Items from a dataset

::::

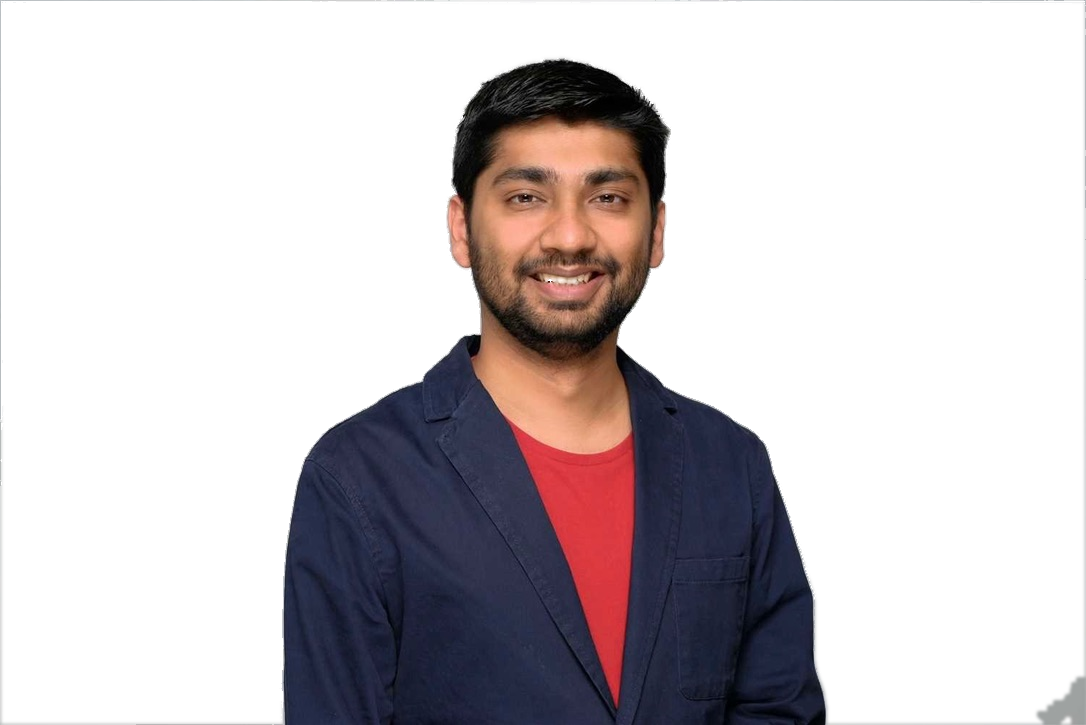
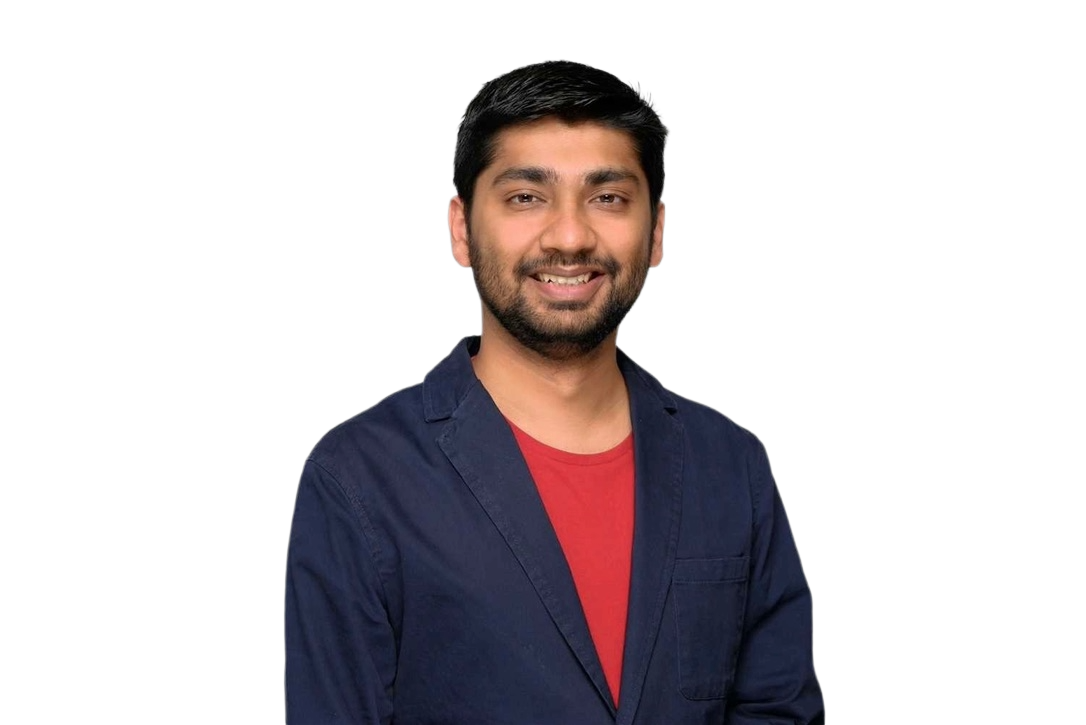
Lets See

diff --git a/index.html b/index.html
@@ -35,7 +35,7 @@ nav{position:fixed;top:0;left:0;right:0;z-index:100;background:rgba(13,13,13,.92
 nav.hidden{transform:translateY(-100%)}
 .nav-inner{max-width:900px;margin:0 auto;padding:16px 24px;display:flex;align-items:center;justify-content:space-between}
 .nav-name{font-weight:700;font-size:16px;color:var(--text);letter-spacing:.02em;display:flex;align-items:center;gap:10px}
-.nav-avatar{width:30px;height:30px;border-radius:50%;object-fit:cover;object-position:center 10%;flex-shrink:0;box-shadow:0 0 0 1.5px var(--teal)}
[1 lines of base64/hex data omitted]
 .nav-links{display:flex;gap:32px;align-items:center}
 .nav-links a{font-size:14px;color:var(--muted);transition:color .2s}
 .nav-links a:hover{color:var(--text)}
@@ -148,7 +148,7 @@ footer{border-top:1px solid var(--line);padding:32px 0;text-align:center;font-si
 
 <nav id="nav">
   <div class="nav-inner">
-    <a href="#hero" class="nav-name"><img src="parth-nobg.png" alt="Parth Bhatt" class="nav-avatar">Parth Bhatt</a>
+    <a href="#hero" class="nav-name" oncontextmenu="return false" ondragstart="return false"><div class="nav-avatar" role="img" aria-label="Parth Bhatt"></div>Parth Bhatt</a>
     <div class="nav-links">
       <a href="#work">Work</a>
       <a href="cv.html">CV</a>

::::

Problem:
Only lines that hold the string "padding" belong in the answer, so copy every one of them from the records.

Problem solution:
 .nav-inner{max-width:900px;margin:0 auto;padding:16px 24px;display:flex;align-items:center;justify-content:space-between}
@@ -148,7 +148,7 @@ footer{border-top:1px solid var(--line);padding:32px 0;text-align:center;font-si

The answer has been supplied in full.